▶ [What you are asked to do]
Retype the full set of data, character for character.

▶ [Extracted entries]

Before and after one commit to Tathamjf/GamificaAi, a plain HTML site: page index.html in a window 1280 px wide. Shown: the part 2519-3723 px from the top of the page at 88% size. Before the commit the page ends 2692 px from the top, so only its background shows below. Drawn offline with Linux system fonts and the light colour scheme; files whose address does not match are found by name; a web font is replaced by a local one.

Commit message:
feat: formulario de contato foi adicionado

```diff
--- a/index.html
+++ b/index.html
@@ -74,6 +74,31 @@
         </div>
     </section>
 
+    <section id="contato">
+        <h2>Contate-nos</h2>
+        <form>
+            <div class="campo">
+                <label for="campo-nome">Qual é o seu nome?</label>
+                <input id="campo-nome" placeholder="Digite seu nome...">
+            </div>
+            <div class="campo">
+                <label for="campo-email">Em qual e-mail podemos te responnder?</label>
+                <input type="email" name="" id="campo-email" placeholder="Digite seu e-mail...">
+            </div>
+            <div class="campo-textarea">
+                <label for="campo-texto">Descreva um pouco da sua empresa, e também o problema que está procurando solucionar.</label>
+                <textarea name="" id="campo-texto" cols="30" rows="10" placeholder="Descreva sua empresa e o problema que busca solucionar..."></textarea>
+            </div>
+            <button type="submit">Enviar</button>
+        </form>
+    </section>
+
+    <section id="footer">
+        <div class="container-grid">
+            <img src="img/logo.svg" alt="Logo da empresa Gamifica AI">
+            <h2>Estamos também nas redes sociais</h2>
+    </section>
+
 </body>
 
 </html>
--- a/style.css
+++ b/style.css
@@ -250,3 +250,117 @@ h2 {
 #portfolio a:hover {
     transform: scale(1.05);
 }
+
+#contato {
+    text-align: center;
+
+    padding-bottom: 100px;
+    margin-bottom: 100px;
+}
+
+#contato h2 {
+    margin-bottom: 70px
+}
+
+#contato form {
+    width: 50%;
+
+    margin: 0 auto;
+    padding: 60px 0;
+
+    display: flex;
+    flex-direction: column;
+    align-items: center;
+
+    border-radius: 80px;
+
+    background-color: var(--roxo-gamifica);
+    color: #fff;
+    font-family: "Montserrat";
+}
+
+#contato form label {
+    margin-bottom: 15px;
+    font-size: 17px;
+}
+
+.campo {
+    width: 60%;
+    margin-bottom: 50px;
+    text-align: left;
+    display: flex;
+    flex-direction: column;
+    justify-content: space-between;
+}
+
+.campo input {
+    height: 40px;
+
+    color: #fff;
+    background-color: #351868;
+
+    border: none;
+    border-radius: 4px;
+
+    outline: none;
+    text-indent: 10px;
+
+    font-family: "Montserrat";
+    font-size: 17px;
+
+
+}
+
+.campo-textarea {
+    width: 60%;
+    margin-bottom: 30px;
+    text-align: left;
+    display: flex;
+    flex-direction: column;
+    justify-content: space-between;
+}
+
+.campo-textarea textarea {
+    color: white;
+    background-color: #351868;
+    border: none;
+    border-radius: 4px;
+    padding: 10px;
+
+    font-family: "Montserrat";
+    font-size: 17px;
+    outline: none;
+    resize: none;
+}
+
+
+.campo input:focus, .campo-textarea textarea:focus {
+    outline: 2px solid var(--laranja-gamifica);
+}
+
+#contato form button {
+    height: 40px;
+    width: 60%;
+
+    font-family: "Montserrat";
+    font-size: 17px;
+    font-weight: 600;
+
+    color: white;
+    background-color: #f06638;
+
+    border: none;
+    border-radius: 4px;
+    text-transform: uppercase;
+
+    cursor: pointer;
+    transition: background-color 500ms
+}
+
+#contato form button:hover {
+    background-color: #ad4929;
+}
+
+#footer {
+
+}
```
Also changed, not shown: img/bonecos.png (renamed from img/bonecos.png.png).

▶ [Reply to the exercise]
Before and after one commit to Tathamjf/GamificaAi, a plain HTML site: page index.html in a window 1280 px wide. Shown: the part 2519-3723 px from the top of the page at 88% size. Before the commit the page ends 2692 px from the top, so only its background shows below. Drawn offline with Linux system fonts and the light colour scheme; files whose address does not match are found by name; a web font is replaced by a local one.

Commit message:
feat: formulario de contato foi adicionado

```diff
--- a/index.html
+++ b/index.html
@@ -74,6 +74,31 @@
         </div>
     </section>
 
+    <section id="contato">
+        <h2>Contate-nos</h2>
+        <form>
+            <div class="campo">
+                <label for="campo-nome">Qual é o seu nome?</label>
+                <input id="campo-nome" placeholder="Digite seu nome...">
+            </div>
+            <div class="campo">
+                <label for="campo-email">Em qual e-mail podemos te responnder?</label>
+                <input type="email" name="" id="campo-email" placeholder="Digite seu e-mail...">
+            </div>
+            <div class="campo-textarea">
+                <label for="campo-texto">Descreva um pouco da sua empresa, e também o problema que está procurando solucionar.</label>
+                <textarea name="" id="campo-texto" cols="30" rows="10" placeholder="Descreva sua empresa e o problema que busca solucionar..."></textarea>
+            </div>
+            <button type="submit">Enviar</button>
+        </form>
+    </section>
+
+    <section id="footer">
+        <div class="container-grid">
+            <img src="img/logo.svg" alt="Logo da empresa Gamifica AI">
+            <h2>Estamos também nas redes sociais</h2>
+    </section>
+
 </body>
 
 </html>
--- a/style.css
+++ b/style.css
@@ -250,3 +250,117 @@ h2 {
 #portfolio a:hover {
     transform: scale(1.05);
 }
+
+#contato {
+    text-align: center;
+
+    padding-bottom: 100px;
+    margin-bottom: 100px;
+}
+
+#contato h2 {
+    margin-bottom: 70px
+}
+
+#contato form {
+    width: 50%;
+
+    margin: 0 auto;
+    padding: 60px 0;
+
+    display: flex;
+    flex-direction: column;
+    align-items: center;
+
+    border-radius: 80px;
+
+    background-color: var(--roxo-gamifica);
+    color: #fff;
+    font-family: "Montserrat";
+}
+
+#contato form label {
+    margin-bottom: 15px;
+    font-size: 17px;
+}
+
+.campo {
+    width: 60%;
+    margin-bottom: 50px;
+    text-align: left;
+    display: flex;
+    flex-direction: column;
+    justify-content: space-between;
+}
+
+.campo input {
+    height: 40px;
+
+    color: #fff;
+    background-color: #351868;
+
+    border: none;
+    border-radius: 4px;
+
+    outline: none;
+    text-indent: 10px;
+
+    font-family: "Montserrat";
+    font-size: 17px;
+
+
+}
+
+.campo-textarea {
+    width: 60%;
+    margin-bottom: 30px;
+    text-align: left;
+    display: flex;
+    flex-direction: column;
+    justify-content: space-between;
+}
+
+.campo-textarea textarea {
+    color: white;
+    background-color: #351868;
+    border: none;
+    border-radius: 4px;
+    padding: 10px;
+
+    font-family: "Montserrat";
+    font-size: 17px;
+    outline: none;
+    resize: none;
+}
+
+
+.campo input:focus, .campo-textarea textarea:focus {
+    outline: 2px solid var(--laranja-gamifica);
+}
+
+#contato form button {
+    height: 40px;
+    width: 60%;
+
+    font-family: "Montserrat";
+    font-size: 17px;
+    font-weight: 600;
+
+    color: white;
+    background-color: #f06638;
+
+    border: none;
+    border-radius: 4px;
+    text-transform: uppercase;
+
+    cursor: pointer;
+    transition: background-color 500ms
+}
+
+#contato form button:hover {
+    background-color: #ad4929;
+}
+
+#footer {
+
+}
```
Also changed, not shown: img/bonecos.png (renamed from img/bonecos.png.png).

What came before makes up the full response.